::: PROVIDED INFORMATION :::

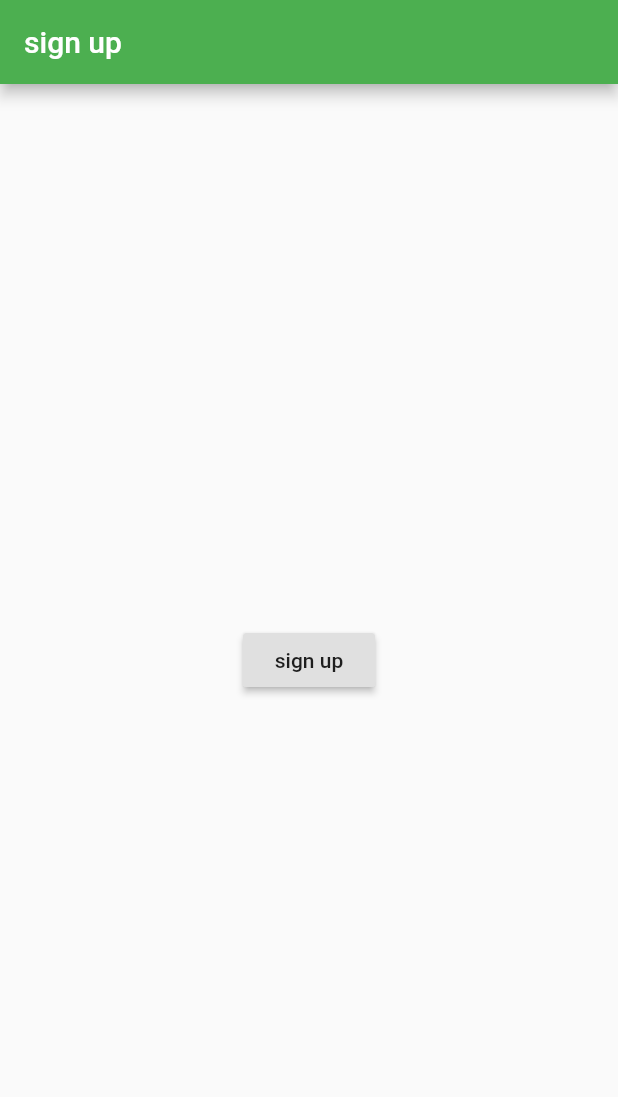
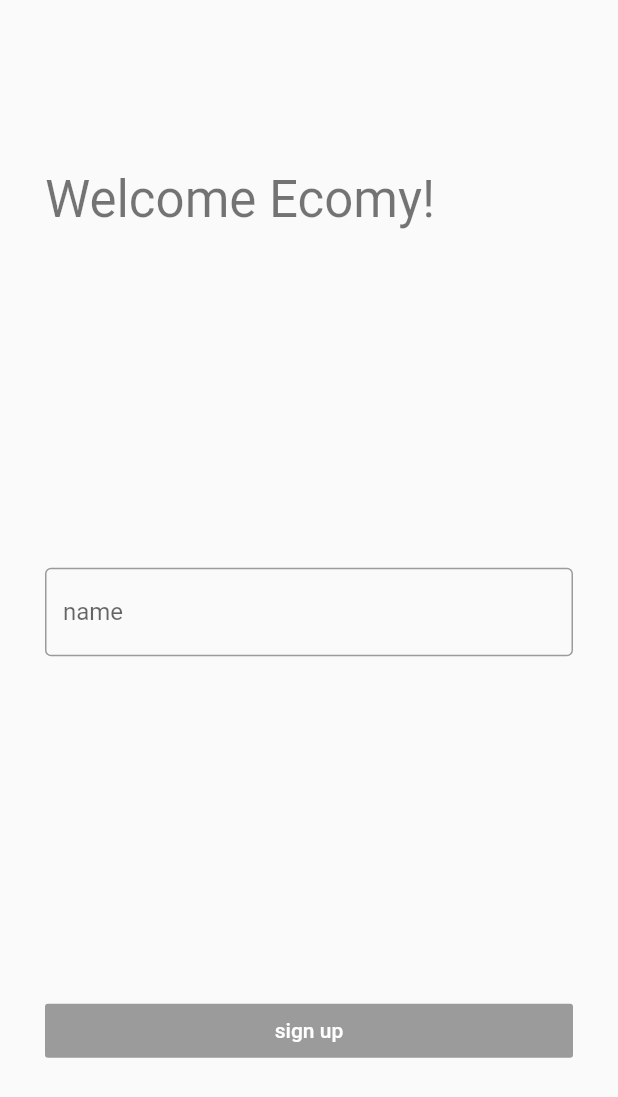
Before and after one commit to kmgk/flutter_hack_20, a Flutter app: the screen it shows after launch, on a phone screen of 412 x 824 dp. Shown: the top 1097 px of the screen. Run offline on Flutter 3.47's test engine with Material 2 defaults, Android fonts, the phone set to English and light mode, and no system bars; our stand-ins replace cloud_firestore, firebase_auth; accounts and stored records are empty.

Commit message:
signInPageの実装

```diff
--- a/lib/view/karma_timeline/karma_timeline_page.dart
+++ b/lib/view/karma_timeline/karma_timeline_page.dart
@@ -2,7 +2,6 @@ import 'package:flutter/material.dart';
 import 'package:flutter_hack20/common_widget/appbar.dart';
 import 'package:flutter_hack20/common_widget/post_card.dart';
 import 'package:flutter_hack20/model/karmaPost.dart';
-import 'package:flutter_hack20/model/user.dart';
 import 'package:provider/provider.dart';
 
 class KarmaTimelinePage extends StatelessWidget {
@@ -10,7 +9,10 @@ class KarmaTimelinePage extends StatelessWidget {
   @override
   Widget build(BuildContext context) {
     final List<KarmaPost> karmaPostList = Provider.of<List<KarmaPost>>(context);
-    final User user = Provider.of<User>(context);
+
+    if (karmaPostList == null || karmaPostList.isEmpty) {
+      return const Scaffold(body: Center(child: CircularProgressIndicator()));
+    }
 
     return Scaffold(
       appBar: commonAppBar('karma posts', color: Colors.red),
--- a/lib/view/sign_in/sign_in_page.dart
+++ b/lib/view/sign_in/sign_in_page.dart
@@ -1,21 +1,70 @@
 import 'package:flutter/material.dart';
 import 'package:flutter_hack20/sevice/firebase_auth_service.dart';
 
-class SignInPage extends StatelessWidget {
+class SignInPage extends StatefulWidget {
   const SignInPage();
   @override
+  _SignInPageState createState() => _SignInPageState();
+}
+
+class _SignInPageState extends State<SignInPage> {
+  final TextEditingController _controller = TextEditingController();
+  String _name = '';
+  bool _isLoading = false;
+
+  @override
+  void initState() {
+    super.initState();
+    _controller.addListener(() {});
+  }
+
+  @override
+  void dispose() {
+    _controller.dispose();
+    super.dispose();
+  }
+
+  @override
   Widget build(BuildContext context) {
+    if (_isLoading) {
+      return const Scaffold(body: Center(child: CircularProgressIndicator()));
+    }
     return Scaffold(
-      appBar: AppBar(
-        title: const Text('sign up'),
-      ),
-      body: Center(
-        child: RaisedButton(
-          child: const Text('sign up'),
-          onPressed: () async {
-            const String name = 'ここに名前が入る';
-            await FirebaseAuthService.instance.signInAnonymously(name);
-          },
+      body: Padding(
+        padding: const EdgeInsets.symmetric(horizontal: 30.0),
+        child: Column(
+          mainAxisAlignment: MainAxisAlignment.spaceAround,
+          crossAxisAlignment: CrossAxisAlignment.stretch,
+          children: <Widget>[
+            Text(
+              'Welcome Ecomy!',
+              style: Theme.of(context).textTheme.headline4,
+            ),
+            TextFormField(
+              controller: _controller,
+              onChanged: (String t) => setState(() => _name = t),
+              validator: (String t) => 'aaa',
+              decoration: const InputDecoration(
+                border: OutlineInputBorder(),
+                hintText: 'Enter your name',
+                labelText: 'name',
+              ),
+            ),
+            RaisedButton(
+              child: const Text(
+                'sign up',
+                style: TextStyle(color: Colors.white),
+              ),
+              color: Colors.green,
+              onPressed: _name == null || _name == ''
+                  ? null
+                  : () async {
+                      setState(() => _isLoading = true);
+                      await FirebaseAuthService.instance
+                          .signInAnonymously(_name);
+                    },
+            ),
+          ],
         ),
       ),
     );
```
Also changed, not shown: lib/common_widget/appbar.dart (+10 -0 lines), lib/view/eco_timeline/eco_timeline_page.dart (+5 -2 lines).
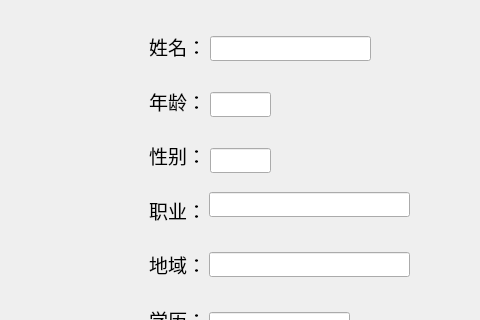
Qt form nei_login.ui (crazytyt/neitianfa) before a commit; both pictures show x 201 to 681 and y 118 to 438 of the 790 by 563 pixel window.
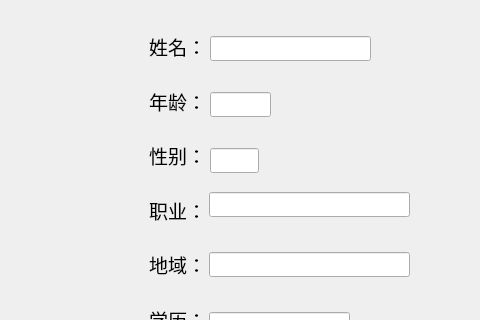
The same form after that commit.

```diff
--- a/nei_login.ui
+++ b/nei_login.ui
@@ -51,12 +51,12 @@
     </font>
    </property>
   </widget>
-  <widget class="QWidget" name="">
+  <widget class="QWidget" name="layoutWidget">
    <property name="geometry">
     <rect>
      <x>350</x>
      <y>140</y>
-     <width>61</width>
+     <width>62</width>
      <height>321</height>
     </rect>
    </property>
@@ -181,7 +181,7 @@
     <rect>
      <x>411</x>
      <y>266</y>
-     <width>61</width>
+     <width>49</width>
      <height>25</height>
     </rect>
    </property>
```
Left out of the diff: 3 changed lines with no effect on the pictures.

:::

• **PROBLEM TO WORK ON**: The expected result is the material restated word for word, minus any picture.

• **RESPONSE TO THIS TASK**:
Before and after one commit to kmgk/flutter_hack_20, a Flutter app: the screen it shows after launch, on a phone screen of 412 x 824 dp. Shown: the top 1097 px of the screen. Run offline on Flutter 3.47's test engine with Material 2 defaults, Android fonts, the phone set to English and light mode, and no system bars; our stand-ins replace cloud_firestore, firebase_auth; accounts and stored records are empty.

Commit message:
signInPageの実装

```diff
--- a/lib/view/karma_timeline/karma_timeline_page.dart
+++ b/lib/view/karma_timeline/karma_timeline_page.dart
@@ -2,7 +2,6 @@ import 'package:flutter/material.dart';
 import 'package:flutter_hack20/common_widget/appbar.dart';
 import 'package:flutter_hack20/common_widget/post_card.dart';
 import 'package:flutter_hack20/model/karmaPost.dart';
-import 'package:flutter_hack20/model/user.dart';
 import 'package:provider/provider.dart';
 
 class KarmaTimelinePage extends StatelessWidget {
@@ -10,7 +9,10 @@ class KarmaTimelinePage extends StatelessWidget {
   @override
   Widget build(BuildContext context) {
     final List<KarmaPost> karmaPostList = Provider.of<List<KarmaPost>>(context);
-    final User user = Provider.of<User>(context);
+
+    if (karmaPostList == null || karmaPostList.isEmpty) {
+      return const Scaffold(body: Center(child: CircularProgressIndicator()));
+    }
 
     return Scaffold(
       appBar: commonAppBar('karma posts', color: Colors.red),
--- a/lib/view/sign_in/sign_in_page.dart
+++ b/lib/view/sign_in/sign_in_page.dart
@@ -1,21 +1,70 @@
 import 'package:flutter/material.dart';
 import 'package:flutter_hack20/sevice/firebase_auth_service.dart';
 
-class SignInPage extends StatelessWidget {
+class SignInPage extends StatefulWidget {
   const SignInPage();
   @override
+  _SignInPageState createState() => _SignInPageState();
+}
+
+class _SignInPageState extends State<SignInPage> {
+  final TextEditingController _controller = TextEditingController();
+  String _name = '';
+  bool _isLoading = false;
+
+  @override
+  void initState() {
+    super.initState();
+    _controller.addListener(() {});
+  }
+
+  @override
+  void dispose() {
+    _controller.dispose();
+    super.dispose();
+  }
+
+  @override
   Widget build(BuildContext context) {
+    if (_isLoading) {
+      return const Scaffold(body: Center(child: CircularProgressIndicator()));
+    }
     return Scaffold(
-      appBar: AppBar(
-        title: const Text('sign up'),
-      ),
-      body: Center(
-        child: RaisedButton(
-          child: const Text('sign up'),
-          onPressed: () async {
-            const String name = 'ここに名前が入る';
-            await FirebaseAuthService.instance.signInAnonymously(name);
-          },
+      body: Padding(
+        padding: const EdgeInsets.symmetric(horizontal: 30.0),
+        child: Column(
+          mainAxisAlignment: MainAxisAlignment.spaceAround,
+          crossAxisAlignment: CrossAxisAlignment.stretch,
+          children: <Widget>[
+            Text(
+              'Welcome Ecomy!',
+              style: Theme.of(context).textTheme.headline4,
+            ),
+            TextFormField(
+              controller: _controller,
+              onChanged: (String t) => setState(() => _name = t),
+              validator: (String t) => 'aaa',
+              decoration: const InputDecoration(
+                border: OutlineInputBorder(),
+                hintText: 'Enter your name',
+                labelText: 'name',
+              ),
+            ),
+            RaisedButton(
+              child: const Text(
+                'sign up',
+                style: TextStyle(color: Colors.white),
+              ),
+              color: Colors.green,
+              onPressed: _name == null || _name == ''
+                  ? null
+                  : () async {
+                      setState(() => _isLoading = true);
+                      await FirebaseAuthService.instance
+                          .signInAnonymously(_name);
+                    },
+            ),
+          ],
         ),
       ),
     );
```
Also changed, not shown: lib/common_widget/appbar.dart (+10 -0 lines), lib/view/eco_timeline/eco_timeline_page.dart (+5 -2 lines).
Qt form nei_login.ui (crazytyt/neitianfa) before a commit; both pictures show x 201 to 681 and y 118 to 438 of the 790 by 563 pixel window.
The same form after that commit.

```diff
--- a/nei_login.ui
+++ b/nei_login.ui
@@ -51,12 +51,12 @@
     </font>
    </property>
   </widget>
-  <widget class="QWidget" name="">
+  <widget class="QWidget" name="layoutWidget">
    <property name="geometry">
     <rect>
      <x>350</x>
      <y>140</y>
-     <width>61</width>
+     <width>62</width>
      <height>321</height>
     </rect>
    </property>
@@ -181,7 +181,7 @@
     <rect>
      <x>411</x>
      <y>266</y>
-     <width>61</width>
+     <width>49</width>
      <height>25</height>
     </rect>
    </property>
```
Left out of the diff: 3 changed lines with no effect on the pictures.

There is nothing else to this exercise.